  • by evolutionary ( 933064 ) on Friday April 21, 2017 @10:49AM (#54276201)
    Trump is very consistent and clear in whom he serves and it's not the working class. Once again, making money for his friends at the expense of us all. Wonder what's next in his mad run to basically allow infinite inflation of essential services. (And yes, the Internet is basically an essential service, like electricity: you can "live" without it, but getting what we consider essential services because a challenge without it)
    • Re: (Score:2, Insightful)

      by Anonymous Coward
      It never ceases to amaze me how Republicans can convince people to vote against their own best interests. At this point I'm inclined to say fuck it. The only way they'll learn is to let this run its course. Cut the internet access at schools and let the poor people experience offline life, then casually point out why it is like it is.
    • At least it will be a little entertaining to see how Trumpers justify more expensive, slower internet in a few years. Will they insist it's the greatest internet service ever?Will they say it's good because people should be getting their news from radio and cable news instead?
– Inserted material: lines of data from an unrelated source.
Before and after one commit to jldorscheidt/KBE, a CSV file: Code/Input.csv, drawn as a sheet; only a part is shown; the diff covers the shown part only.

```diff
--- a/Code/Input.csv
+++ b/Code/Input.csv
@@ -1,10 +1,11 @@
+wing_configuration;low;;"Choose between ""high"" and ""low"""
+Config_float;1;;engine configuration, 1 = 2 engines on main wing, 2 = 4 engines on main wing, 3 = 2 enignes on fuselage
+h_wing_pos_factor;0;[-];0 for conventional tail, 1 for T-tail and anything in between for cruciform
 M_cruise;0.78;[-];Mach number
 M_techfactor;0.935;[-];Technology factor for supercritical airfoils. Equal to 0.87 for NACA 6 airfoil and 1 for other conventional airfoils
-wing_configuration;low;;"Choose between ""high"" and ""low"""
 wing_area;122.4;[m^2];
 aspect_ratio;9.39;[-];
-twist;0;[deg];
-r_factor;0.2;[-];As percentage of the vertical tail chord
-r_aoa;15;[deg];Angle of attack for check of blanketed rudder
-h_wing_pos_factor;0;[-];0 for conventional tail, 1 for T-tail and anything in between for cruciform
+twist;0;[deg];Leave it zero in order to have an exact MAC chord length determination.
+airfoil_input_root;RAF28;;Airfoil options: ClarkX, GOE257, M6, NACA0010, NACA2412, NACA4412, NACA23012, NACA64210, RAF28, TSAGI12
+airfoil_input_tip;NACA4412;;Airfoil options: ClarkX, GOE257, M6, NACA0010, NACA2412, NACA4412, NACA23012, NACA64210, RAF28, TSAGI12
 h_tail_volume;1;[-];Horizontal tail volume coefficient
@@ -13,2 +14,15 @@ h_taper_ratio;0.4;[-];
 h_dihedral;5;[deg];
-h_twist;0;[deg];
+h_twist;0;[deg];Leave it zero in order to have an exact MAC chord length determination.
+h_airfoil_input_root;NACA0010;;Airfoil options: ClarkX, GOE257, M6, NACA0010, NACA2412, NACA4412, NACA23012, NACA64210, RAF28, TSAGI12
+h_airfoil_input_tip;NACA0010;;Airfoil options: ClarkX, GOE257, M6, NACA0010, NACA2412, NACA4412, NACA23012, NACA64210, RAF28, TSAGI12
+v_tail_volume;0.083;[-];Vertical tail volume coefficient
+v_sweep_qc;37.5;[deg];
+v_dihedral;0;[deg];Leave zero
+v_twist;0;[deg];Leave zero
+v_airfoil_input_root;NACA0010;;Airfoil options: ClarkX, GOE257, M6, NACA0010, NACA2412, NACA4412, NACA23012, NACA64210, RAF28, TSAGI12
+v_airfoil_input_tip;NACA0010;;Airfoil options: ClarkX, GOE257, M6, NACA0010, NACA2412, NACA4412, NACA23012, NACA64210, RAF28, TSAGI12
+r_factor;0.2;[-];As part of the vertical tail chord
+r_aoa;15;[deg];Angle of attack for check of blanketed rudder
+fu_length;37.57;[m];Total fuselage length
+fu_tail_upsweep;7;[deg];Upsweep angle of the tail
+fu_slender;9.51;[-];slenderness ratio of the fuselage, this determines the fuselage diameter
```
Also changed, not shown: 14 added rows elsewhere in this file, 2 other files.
Will they say nothing because there's only a glowing ash pile where this dumb fucking country used to be?
  • by Anonymous Coward

    In our area, the broadband providers are required to provide internet access to schools (both public and private) and libraries for FREE as part of the agreements with the municipality. Sounds like the other municipalities need to do a better job of negotiating.

    • The information I was more skeptical about was that there are still schools in the US without internet access. I could have understood that 20 years ago, but now? I know that in my state, at least, there are whole sections of state-mandated curricula that require the internet to teach. Do these school districts not do things like digitize attendance records...?
  • by __aaclcg7560 ( 824291 ) on Friday April 21, 2017 @10:54AM (#54276245)
    Most schools give lip service to spending money on reducing class sizes and getting Internet access. But when it comes to replacing the football field, the money can always be found for new football fields. When my parents retired to Sacramento in the mid-1990's, my father drove me around the county. He pointed out all the schools that didn't have money to reduce class sizes (the Internet was still "new" back then) but had the money to build a new football field. If one school was replacing their football field, all the schools had to replace their football field. Can't have schools lagging in important priorities.
    • Uhh...this is known as an INFORMATION age for a reason. The best expanding jobs are in the information technology field. Plus information sharing and collaboration are primarily done through the Internet. So Broadband is an essential part of that. Saying that people can always find money from somewhere is not a reason for making it harder to get something that is essential for people need to know how to use to be successful (or even has a basic middle class living) or even get basic services we consider ess
      • Uhh...this is known as an INFORMATION age for a reason. The best expanding jobs are in the information technology field. Plus information sharing and collaboration are primarily done through the Internet.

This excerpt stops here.